Another show centered around an autistic character that debuted this fall is “The Good Doctor.” Unlike “Atypical,” “The Good Doctor” was actually picked up by ABC, a major, traditional television network. Just the fact that ABC was willing to air a show about a character with autism may represent a more open attitude towards these narratives in and of itself. ABC’s choice to air “The Good Doctor” reflects an understanding about audience receptiveness so that choice in itself is something to celebrate.

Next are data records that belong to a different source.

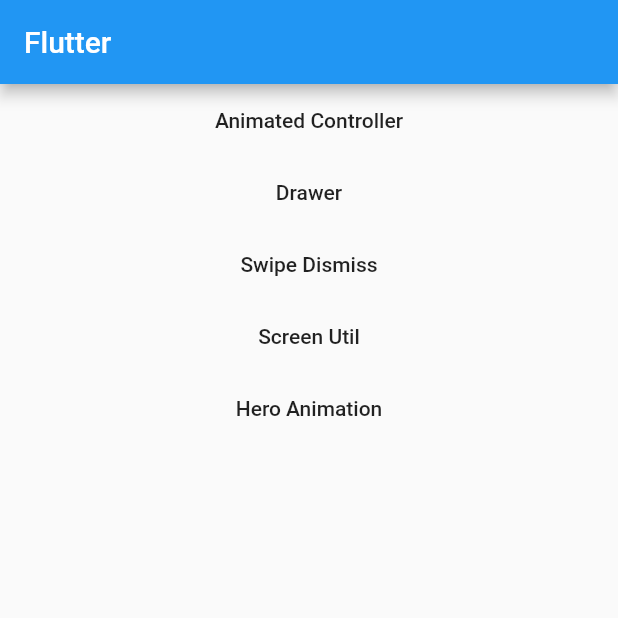
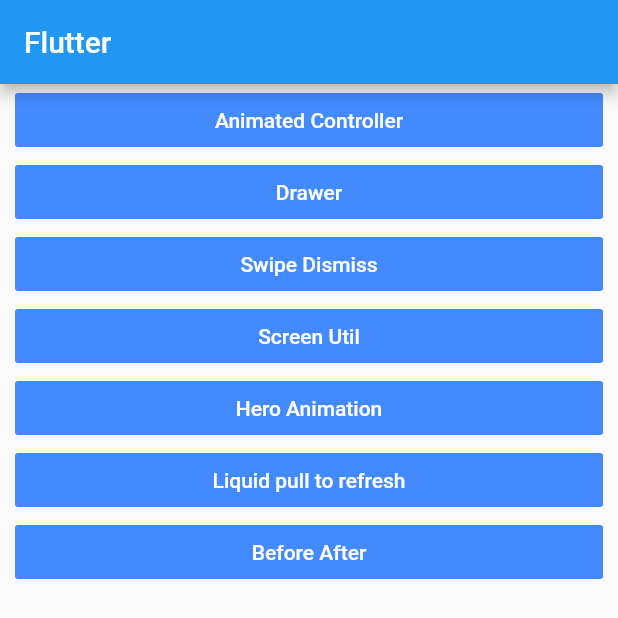
Before and after one commit to inuyashaaa/flutter-usefull-widget, a Flutter app: the screen it shows after launch, on a phone screen of 412 x 824 dp. Shown: the top 618 px of the screen. Run offline on Flutter 3.47's test engine with Material 2 defaults, Android fonts, the phone set to English and light mode, and no system bars; our stand-ins replace flutter_screenutil, flutter_staggered_animations, liquid_pull_to_refresh; missing offline and left inert: before_after.

Commit message:
Add new widget

```diff
--- a/lib/main.dart
+++ b/lib/main.dart
@@ -1,10 +1,13 @@
 import 'package:animated/widgets/AnimatedContainer.dart';
+import 'package:animated/widgets/BeforeAfter.dart';
 import 'package:animated/widgets/DrawerWidget.dart';
 import 'package:animated/widgets/HeroAnimation.dart';
+import 'package:animated/widgets/LiquidPullToRefresh.dart';
 import 'package:animated/widgets/ScreenUtil.dart';
 import 'package:flutter/material.dart';
 import 'package:flutter_screenutil/flutter_screenutil.dart';
 
+import 'widgets/StaggeredAnimation.dart';
 import 'widgets/SwipeDismiss.dart';
 
 void main() => runApp(MaterialApp(
@@ -16,6 +19,10 @@ void main() => runApp(MaterialApp(
         '/dismiss': (context) => SwipeDismiss(),
         '/screenutil': (context) => ScreenUtilWidget(),
         '/hero': (context) => HeroStart(),
+        '/staggered': (context) => StaggeredAnimation(),
+        '/beforeafter': (context) => BeforeAfterWidget(),
+        '/liquidpull': (context) =>
+            LiquidPullToRefreshWidget(title: 'Liquid Pull To Refresh'),
       },
       home: MyApp(),
     ));
@@ -31,39 +38,50 @@ class MyApp extends StatelessWidget {
       body: Center(
         child: Column(
           children: <Widget>[
-            FlatButton(
-              onPressed: () {
-                Navigator.pushNamed(context, '/animated');
-              },
-              child: Text('Animated Controller'),
-            ),
-            FlatButton(
-              onPressed: () {
-                Navigator.pushNamed(context, '/drawer');
-              },
-              child: Text('Drawer'),
-            ),
-            FlatButton(
-              onPressed: () {
-                Navigator.pushNamed(context, '/dismiss');
-              },
-              child: Text('Swipe Dismiss'),
-            ),
-            FlatButton(
-              onPressed: () {
-                Navigator.pushNamed(context, '/screenutil');
-              },
-              child: Text('Screen Util'),
-            ),
-            FlatButton(
-              onPressed: () {
-                Navigator.pushNamed(context, '/hero');
-              },
-              child: Text('Hero Animation'),
-            ),
+            CustomseButton(
+                routerName: '/animated', textButton: 'Animated Controller'),
+            CustomseButton(routerName: '/drawer', textButton: 'Drawer'),
+            CustomseButton(routerName: '/dismiss', textButton: 'Swipe Dismiss'),
+            CustomseButton(
+                routerName: '/screenutil', textButton: 'Screen Util'),
+            CustomseButton(routerName: '/hero', textButton: 'Hero Animation'),
+            CustomseButton(
+                routerName: '/liquidpull',
+                textButton: 'Liquid pull to refresh'),
+            CustomseButton(
+                routerName: '/beforeafter', textButton: 'Before After'),
           ],
         ),
       ),
     );
   }
 }
+
+class CustomseButton extends StatelessWidget {
+  final String routerName;
+  final String textButton;
+
+  CustomseButton({this.routerName, this.textButton});
+
+  @override
+  Widget build(BuildContext context) {
+    return Padding(
+      padding: EdgeInsets.symmetric(horizontal: 10.0),
+      child: FlatButton(
+        color: Colors.blueAccent,
+        onPressed: () {
+          Navigator.pushNamed(context, routerName);
+        },
+        child: Container(
+          width: double.infinity,
+          child: Center(
+            child: Text(
+              textButton,
+              style: TextStyle(color: Colors.white),
+            ),
+          ),
+        ),
+      ),
+    );
+  }
+}
--- a/lib/widgets/ScreenUtil.dart
+++ b/lib/widgets/ScreenUtil.dart
@@ -98,7 +98,7 @@ class _ScreenUtilWidgetState extends State<ScreenUtilWidget> {
         onPressed: () {
           ScreenUtil.init(
             context,
-            width: 375,
+            width: 1000,
             height: 1334,
             allowFontScaling: false,
           );
```
Also changed, not shown: lib/widgets/BeforeAfter.dart (added, +42 -0 lines), lib/widgets/LiquidPullToRefresh.dart (added, +87 -0 lines), lib/widgets/StaggeredAnimation.dart (added, +49 -0 lines), pubspec.yaml (+5 -5 lines), images/after.jpg (added), images/after.png (added), images/before.jpg (added), images/before.png (added), pubspec.lock.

“The Good Doctor” is notedly more dramatic than “Atypical.” Whereas Rashid was working to create a coming of age story in a familiar and relatable setting, “The Good Doctor” follows more in line with high dramas like creator David Shore’s former project, “House.” In the show, the hero Shawn Murphy is a doctor that has autism and savant syndrome. Through an impassioned plea by Richard Schiff at the beginning of the show, Murphy is hired on by a hospital against the better judgement of the board. The argument for hiring Murphy is that despite his abnormal condition, he’s still a capable and gifted doctor that could do a lot of good for patients. One of the messages of the show that is espoused by the characters and shared by the creator is the belief that people with autism shouldn’t be hindered from employment simply because they’re autistic. While it’s positive to see the portrayal of autistic individuals in a normal work setting, “The Good Doctor” isn’t without its share of problems either.